Tucumcari Commissioner Robert Lumpkin wants demolition and disposal of the Sands Dorsey building downtown given a higher priority among city issues.
Lumpkin raised the issue Thursday during a commission meeting.
One promising approach, he said, may be to entice a private developer to take ownership of the site as part of a larger project. He said that might attract grant funds to cover the cost of removing the building’s remains.
Patrick Vanderpool, director of the Greater Tucumcari Economic Development Corporation, was scheduled to address this approach with the commission Thursday, but was not able to appear due to illness, commissioners said.
“We still need to pursue whatever avenues we can,” Lumpkin said, including continuing an effort to force the building’s owner, Robert Hengstenberg, Chimayo, to pay for the building’s disposal.
“We are tired of waiting for all the options and not getting it done,” he said, but the city still wants a final solution to Sands Dorsey “using as little tax money as possible.”

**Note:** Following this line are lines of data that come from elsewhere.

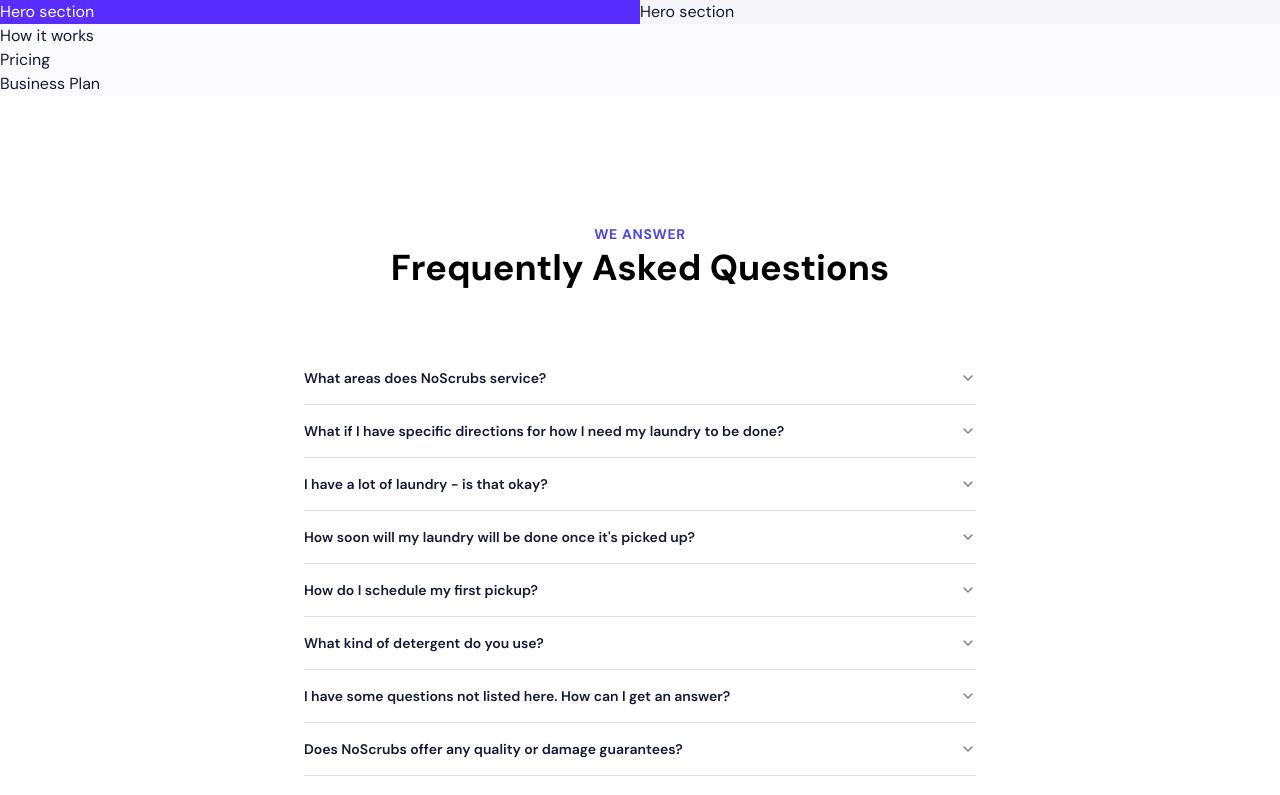
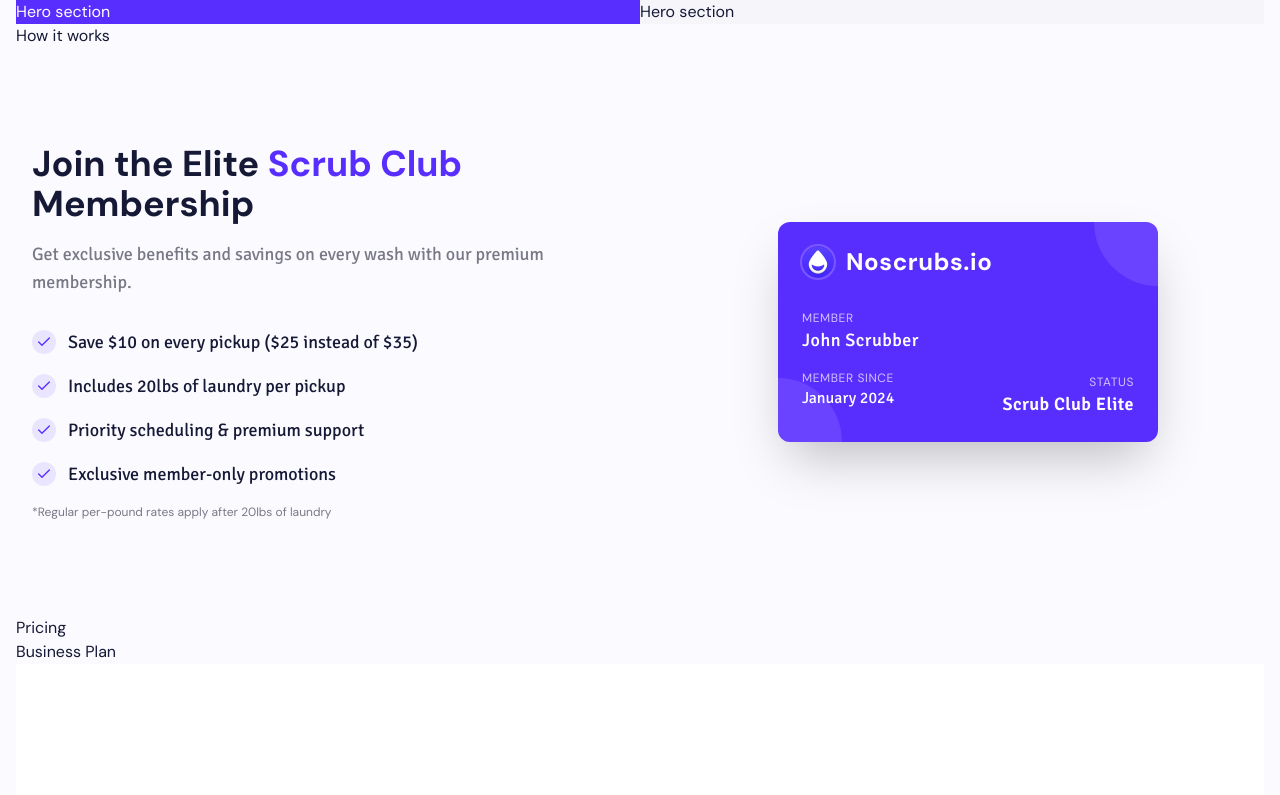
Before and after one commit to ggsingla/scrub-club-landing, a Next.js app: page / in a window 1280 px wide. Shown: the top 795 px of the page. Built offline with nearby package versions, Linux system fonts and the light colour scheme.

Commit message:
Add MembershipCardHighlight component; Update Tailwind CSS configuration with new font; Install react-parallax-tilt

```diff
--- a/package.json
+++ b/package.json
@@ -17,6 +17,7 @@
     "next": "14.2.28",
     "react": "^18",
     "react-dom": "^18",
+    "react-parallax-tilt": "^1.7.293",
     "tailwind-merge": "^3.2.0",
     "tailwindcss-animate": "^1.0.7"
   },
--- a/src/app/page.tsx
+++ b/src/app/page.tsx
@@ -4,12 +4,13 @@
 import BusinessPlan from '@/components/Home/BusinessPlan';
 import FAQ from '@/components/Home/FAQ';
 import Footer from '@/components/Home/Footer';
-
+import MembershipCardHighlight from '@/components/Home/MembershipCardHighlight';
 export default function Home() {
   return (
     <div className="container mx-auto">
       <HeroSection />
       <HowItWorks />
+      <MembershipCardHighlight />
       <Pricing />
       <BusinessPlan />
       <FAQ />
--- /dev/null
+++ b/src/components/Home/MembershipCardHighlight.tsx
@@ -0,0 +1,117 @@
+'use client'
+
+import React from 'react'
+import Tilt from 'react-parallax-tilt'
+import Image from 'next/image'
+import { Check } from 'lucide-react'
+
+const MembershipCardHighlight = () => {
+  return (
+    <section className="container py-24">
+      <div className="flex flex-col gap-16 lg:flex-row lg:items-center lg:gap-24">
+        {/* Benefits Side */}
+        <div className="flex-1 space-y-8">
+          <div className="space-y-4">
+            <h2 className="text-4xl font-bold">
+              Join the Elite <span className="text-primary">Scrub Club</span> Membership
+            </h2>
+            <p className="font-signika text-lg text-muted-foreground">
+              Get exclusive benefits and savings on every wash with our premium membership.
+            </p>
+          </div>
+
+          <div className="space-y-4">
+            <div className="flex items-center gap-3">
+              <div className="flex h-6 w-6 items-center justify-center rounded-full bg-primary/10">
+                <Check className="h-4 w-4 text-primary" />
+              </div>
+              <p className="font-signika text-lg">Save $10 on every pickup ($25 instead of $35)</p>
+            </div>
+            <div className="flex items-center gap-3">
+              <div className="flex h-6 w-6 items-center justify-center rounded-full bg-primary/10">
+                <Check className="h-4 w-4 text-primary" />
+              </div>
+              <p className="font-signika text-lg">Includes 20lbs of laundry per pickup</p>
+            </div>
+            <div className="flex items-center gap-3">
+              <div className="flex h-6 w-6 items-center justify-center rounded-full bg-primary/10">
+                <Check className="h-4 w-4 text-primary" />
+              </div>
+              <p className="font-signika text-lg">Priority scheduling & premium support</p>
+            </div>
+            <div className="flex items-center gap-3">
+              <div className="flex h-6 w-6 items-center justify-center rounded-full bg-primary/10">
+                <Check className="h-4 w-4 text-primary" />
+              </div>
+              <p className="font-signika text-lg">Exclusive member-only promotions</p>
+            </div>
+
+
+            <p className="mt-6 text-xs text-muted-foreground">
+              *Regular per-pound rates apply after 20lbs of laundry
+            </p>
+          </div>
+        </div>
+
+        {/* Card Side */}
+        <div className="flex-1 flex justify-center items-center">
+          <Tilt
+            className="w-[380px]"
+            glareEnable={true}
+            glareMaxOpacity={0.4}
+            glareBorderRadius="10px"
+            glareColor="#ffffff"
+            glarePosition="all"
+            tiltMaxAngleX={10}
+            tiltMaxAngleY={10}
+            perspective={2000}
+            scale={1.1}
+            transitionSpeed={2000}
+          >
+            <div className="relative h-[220px] w-full overflow-hidden rounded-xl bg-primary p-6 text-primary-foreground shadow-2xl transition-all duration-500 group">
+              {/* Decorative Elements */}
+              <div className="absolute -right-16 -top-16 h-32 w-32 rounded-full bg-primary-foreground/10 transition-transform duration-500 ease-out group-hover:scale-110 group-hover:-translate-x-4 group-hover:translate-y-4" />
+              <div className="absolute -left-16 -bottom-16 h-32 w-32 rounded-full bg-primary-foreground/10 transition-transform duration-500 ease-out group-hover:scale-110 group-hover:translate-x-4 group-hover:-translate-y-4" />
+
+              {/* Logo and Brand */}
+              <div className="relative mb-4 flex items-center gap-3">
+                <Image
+                  src="/noscrubs-sq.png"
+                  alt="Noscrubs.io Logo"
+                  width={32}
+                  height={32}
+                  className="rounded-full ring-2 ring-primary-foreground/20"
+                />
+                <span className="text-2xl font-bold tracking-wide">Noscrubs.io</span>
+              </div>
+
+              {/* Member Info */}
+              <div className="relative mt-8 space-y-4">
+                <div>
+                  <div className="text-xs uppercase tracking-wider opacity-70">Member</div>
+                  <div className="font-signika text-lg font-medium tracking-wide">John Scrubber</div>
+                </div>
+                <div>
+                  <div className="text-xs uppercase tracking-wider opacity-70">Member Since</div>
+                  <div className="font-signika">January 2024</div>
+                </div>
+              </div>
+
+              {/* Membership Type */}
+              <div className="absolute bottom-6 right-6">
+                <div className="text-right">
+                  <div className="text-xs uppercase tracking-wider opacity-70">Status</div>
+                  <div className="font-signika text-lg font-semibold tracking-wide">
+                    Scrub Club Elite
+                  </div>
+                </div>
+              </div>
+            </div>
+          </Tilt>
+        </div>
+      </div>
+    </section>
+  )
+}
+
+export default MembershipCardHighlight
--- a/tailwind.config.ts
+++ b/tailwind.config.ts
@@ -9,42 +9,45 @@
     './src/app/**/*.{js,ts,jsx,tsx,mdx}',
   ],
   theme: {
+    container: {
+      center: true,
+      padding: '1rem',
+    },
     extend: {
       fontFamily: {
-  			sans: [
-  				'var(--font-sans)'
-  			]
+        sans: ['var(--font-sans)'],
+        signika: ['var(--font-signika)'],
       },
       colors: {
         background: 'hsl(var(--background))',
         foreground: 'hsl(var(--foreground))',
         card: {
           DEFAULT: 'hsl(var(--card))',
-  				foreground: 'hsl(var(--card-foreground))'
+          foreground: 'hsl(var(--card-foreground))',
         },
         popover: {
           DEFAULT: 'hsl(var(--popover))',
-  				foreground: 'hsl(var(--popover-foreground))'
+          foreground: 'hsl(var(--popover-foreground))',
         },
         primary: {
           DEFAULT: 'hsl(var(--primary))',
-  				foreground: 'hsl(var(--primary-foreground))'
+          foreground: 'hsl(var(--primary-foreground))',
         },
         secondary: {
           DEFAULT: 'hsl(var(--secondary))',
-  				foreground: 'hsl(var(--secondary-foreground))'
+          foreground: 'hsl(var(--secondary-foreground))',
         },
         muted: {
           DEFAULT: 'hsl(var(--muted))',
-  				foreground: 'hsl(var(--muted-foreground))'
+          foreground: 'hsl(var(--muted-foreground))',
         },
         accent: {
           DEFAULT: 'hsl(var(--accent))',
-  				foreground: 'hsl(var(--accent-foreground))'
+          foreground: 'hsl(var(--accent-foreground))',
         },
         destructive: {
           DEFAULT: 'hsl(var(--destructive))',
-  				foreground: 'hsl(var(--destructive-foreground))'
+          foreground: 'hsl(var(--destructive-foreground))',
         },
         border: 'hsl(var(--border))',
         input: 'hsl(var(--input))',
@@ -54,37 +57,37 @@
           '2': 'hsl(var(--chart-2))',
           '3': 'hsl(var(--chart-3))',
           '4': 'hsl(var(--chart-4))',
-  				'5': 'hsl(var(--chart-5))'
-  			}
+          '5': 'hsl(var(--chart-5))',
+        },
       },
       borderRadius: {
         lg: 'var(--radius)',
         md: 'calc(var(--radius) - 2px)',
-  			sm: 'calc(var(--radius) - 4px)'
+        sm: 'calc(var(--radius) - 4px)',
       },
       keyframes: {
         'accordion-down': {
           from: {
-  					height: '0'
+            height: '0',
           },
           to: {
-  					height: 'var(--radix-accordion-content-height)'
-  				}
+            height: 'var(--radix-accordion-content-height)',
+          },
         },
         'accordion-up': {
           from: {
-  					height: 'var(--radix-accordion-content-height)'
+            height: 'var(--radix-accordion-content-height)',
           },
           to: {
-  					height: '0'
-  				}
-  			}
+            height: '0',
+          },
+        },
       },
       animation: {
         'accordion-down': 'accordion-down 0.2s ease-out',
-  			'accordion-up': 'accordion-up 0.2s ease-out'
-  		}
-  	}
+        'accordion-up': 'accordion-up 0.2s ease-out',
+      },
+    },
   },
   plugins: [animate],
 }
```
Also changed, not shown: 1 other file (tests, documents, lock files or other folders). Lines whose indentation alone changed are shown as unchanged.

Demolition and disposal of the building is expected to cost $400,000 to $500,000 due to special handling needed for hazardous materials in the building, including asbestos and lead, according to City Manager Doug Powers.
Lumpkin also briefly recounted past efforts to deal with Sands Dorsey and pointed out it is only one of many buildings in the city that should be condemned and demolished.

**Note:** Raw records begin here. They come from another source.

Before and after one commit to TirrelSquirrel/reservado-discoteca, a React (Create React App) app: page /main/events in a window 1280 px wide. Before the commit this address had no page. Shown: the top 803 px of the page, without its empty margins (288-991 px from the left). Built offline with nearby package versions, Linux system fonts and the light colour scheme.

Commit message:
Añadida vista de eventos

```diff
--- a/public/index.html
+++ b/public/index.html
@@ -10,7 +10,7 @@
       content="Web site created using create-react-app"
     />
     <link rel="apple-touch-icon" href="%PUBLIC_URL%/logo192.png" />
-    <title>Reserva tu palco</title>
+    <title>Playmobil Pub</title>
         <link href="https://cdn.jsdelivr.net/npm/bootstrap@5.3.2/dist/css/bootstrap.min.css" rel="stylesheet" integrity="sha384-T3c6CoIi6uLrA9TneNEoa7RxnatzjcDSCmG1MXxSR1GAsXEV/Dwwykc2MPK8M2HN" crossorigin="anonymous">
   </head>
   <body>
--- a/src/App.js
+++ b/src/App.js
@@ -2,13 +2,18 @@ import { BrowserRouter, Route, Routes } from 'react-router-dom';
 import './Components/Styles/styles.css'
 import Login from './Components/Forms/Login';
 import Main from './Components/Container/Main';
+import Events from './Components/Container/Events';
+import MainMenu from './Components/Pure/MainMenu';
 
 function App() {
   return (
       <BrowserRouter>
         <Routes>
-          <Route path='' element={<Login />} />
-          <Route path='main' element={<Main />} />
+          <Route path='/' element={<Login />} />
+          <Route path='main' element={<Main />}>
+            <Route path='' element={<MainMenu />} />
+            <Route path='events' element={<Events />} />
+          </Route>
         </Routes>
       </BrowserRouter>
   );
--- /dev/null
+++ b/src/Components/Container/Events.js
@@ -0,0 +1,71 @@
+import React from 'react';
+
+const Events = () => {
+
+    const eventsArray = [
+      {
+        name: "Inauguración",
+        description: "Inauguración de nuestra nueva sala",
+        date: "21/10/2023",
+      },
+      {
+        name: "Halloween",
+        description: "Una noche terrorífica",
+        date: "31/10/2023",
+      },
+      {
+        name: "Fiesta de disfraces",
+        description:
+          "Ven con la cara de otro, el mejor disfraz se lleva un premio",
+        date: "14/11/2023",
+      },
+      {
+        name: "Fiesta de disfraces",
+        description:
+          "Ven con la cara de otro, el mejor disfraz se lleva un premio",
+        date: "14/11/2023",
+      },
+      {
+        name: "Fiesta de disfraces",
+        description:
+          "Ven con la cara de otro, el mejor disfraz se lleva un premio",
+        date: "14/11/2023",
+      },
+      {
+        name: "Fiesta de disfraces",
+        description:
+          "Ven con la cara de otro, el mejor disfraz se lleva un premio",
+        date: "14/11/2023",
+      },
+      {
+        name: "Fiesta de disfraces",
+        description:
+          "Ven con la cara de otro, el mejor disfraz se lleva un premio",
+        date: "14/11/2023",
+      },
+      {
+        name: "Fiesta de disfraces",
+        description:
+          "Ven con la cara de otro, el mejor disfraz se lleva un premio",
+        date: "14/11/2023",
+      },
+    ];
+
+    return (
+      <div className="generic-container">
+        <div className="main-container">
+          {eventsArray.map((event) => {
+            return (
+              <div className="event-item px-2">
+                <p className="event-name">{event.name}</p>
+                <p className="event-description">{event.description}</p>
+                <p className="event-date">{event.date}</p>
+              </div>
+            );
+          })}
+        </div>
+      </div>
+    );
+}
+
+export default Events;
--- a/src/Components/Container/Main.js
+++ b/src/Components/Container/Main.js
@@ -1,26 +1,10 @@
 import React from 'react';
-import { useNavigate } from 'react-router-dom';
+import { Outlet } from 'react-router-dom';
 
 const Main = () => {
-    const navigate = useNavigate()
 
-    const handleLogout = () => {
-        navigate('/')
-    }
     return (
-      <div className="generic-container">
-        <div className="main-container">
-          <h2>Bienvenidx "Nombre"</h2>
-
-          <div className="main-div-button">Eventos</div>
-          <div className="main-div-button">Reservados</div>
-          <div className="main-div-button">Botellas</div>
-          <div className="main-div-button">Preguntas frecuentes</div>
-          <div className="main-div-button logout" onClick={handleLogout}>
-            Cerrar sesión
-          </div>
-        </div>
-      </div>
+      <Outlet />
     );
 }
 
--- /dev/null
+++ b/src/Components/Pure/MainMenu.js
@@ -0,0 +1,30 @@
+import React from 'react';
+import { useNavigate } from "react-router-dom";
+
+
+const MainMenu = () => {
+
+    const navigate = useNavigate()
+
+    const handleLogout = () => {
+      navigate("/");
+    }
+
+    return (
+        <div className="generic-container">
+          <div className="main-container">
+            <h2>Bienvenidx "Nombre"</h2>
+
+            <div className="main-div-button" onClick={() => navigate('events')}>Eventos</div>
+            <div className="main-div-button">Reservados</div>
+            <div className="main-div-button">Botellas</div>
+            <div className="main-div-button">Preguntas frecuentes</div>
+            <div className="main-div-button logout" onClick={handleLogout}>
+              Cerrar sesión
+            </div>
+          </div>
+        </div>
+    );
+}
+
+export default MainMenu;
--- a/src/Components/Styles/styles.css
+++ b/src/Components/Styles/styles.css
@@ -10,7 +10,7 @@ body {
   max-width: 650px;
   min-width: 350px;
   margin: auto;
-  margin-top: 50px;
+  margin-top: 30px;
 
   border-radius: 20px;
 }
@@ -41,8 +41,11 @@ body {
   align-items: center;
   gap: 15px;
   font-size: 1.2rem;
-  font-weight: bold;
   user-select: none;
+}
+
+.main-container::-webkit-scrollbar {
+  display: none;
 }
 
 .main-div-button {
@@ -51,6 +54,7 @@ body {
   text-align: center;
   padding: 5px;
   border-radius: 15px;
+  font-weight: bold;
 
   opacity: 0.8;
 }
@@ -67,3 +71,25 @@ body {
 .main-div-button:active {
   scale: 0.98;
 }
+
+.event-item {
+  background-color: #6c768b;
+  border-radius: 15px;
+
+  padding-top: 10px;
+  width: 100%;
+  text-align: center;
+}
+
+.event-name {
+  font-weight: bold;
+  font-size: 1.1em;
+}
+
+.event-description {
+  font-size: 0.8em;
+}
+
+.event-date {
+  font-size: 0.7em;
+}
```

The Sands Dorsey building was heavily damaged by fire in 2007 and again in 2012. The building’s fate has been an issue since a first fire.
In the first year, there were efforts by Hengstenberg and some city residents to save the building as a historic structure, Lumpkin said. These efforts delayed action on tearing down the building.

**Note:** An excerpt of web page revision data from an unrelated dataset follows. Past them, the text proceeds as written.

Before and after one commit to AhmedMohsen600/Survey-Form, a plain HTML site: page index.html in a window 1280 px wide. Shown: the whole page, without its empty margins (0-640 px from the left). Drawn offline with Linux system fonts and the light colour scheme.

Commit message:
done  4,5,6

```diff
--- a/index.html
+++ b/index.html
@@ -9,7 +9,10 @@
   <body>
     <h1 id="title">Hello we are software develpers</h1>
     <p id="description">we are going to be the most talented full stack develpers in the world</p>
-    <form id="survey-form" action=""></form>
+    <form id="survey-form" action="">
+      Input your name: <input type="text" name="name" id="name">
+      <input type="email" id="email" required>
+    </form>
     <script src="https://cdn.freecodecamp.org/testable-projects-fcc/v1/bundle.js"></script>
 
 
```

The city declared the building dangerous and put liens on actions taken to reduce hazards at the site. It also ordered Hengstenberg to take action. Through his attorney, George Adelo of Santa Fe, however, Hengstenberg has managed to avoid liability by claiming he does not have the means to pay for the building’s demolition, Lumpkin and City Attorney Randy Knudson said.
The building still belongs to Hengstenberg, Lumpkin said, because the city will not take ownership. If the city does procure the building, he said, it will also incur an immediate mandate to take action or face enforcement penalties from the New Mexico Environment Department.
The city has been working with the environmental department to locate financial assistance to tear the building down, Lumpkin said, but with little to show.
In July, the city sent an action plan and assessment for the Sands Dorsey site to Paul Martinez, an enforcement officer in the New Mexico Environment Department’s solid waste division. Powers said in late October the plan has been returned to the city for changes and additional information before any further action receives approval.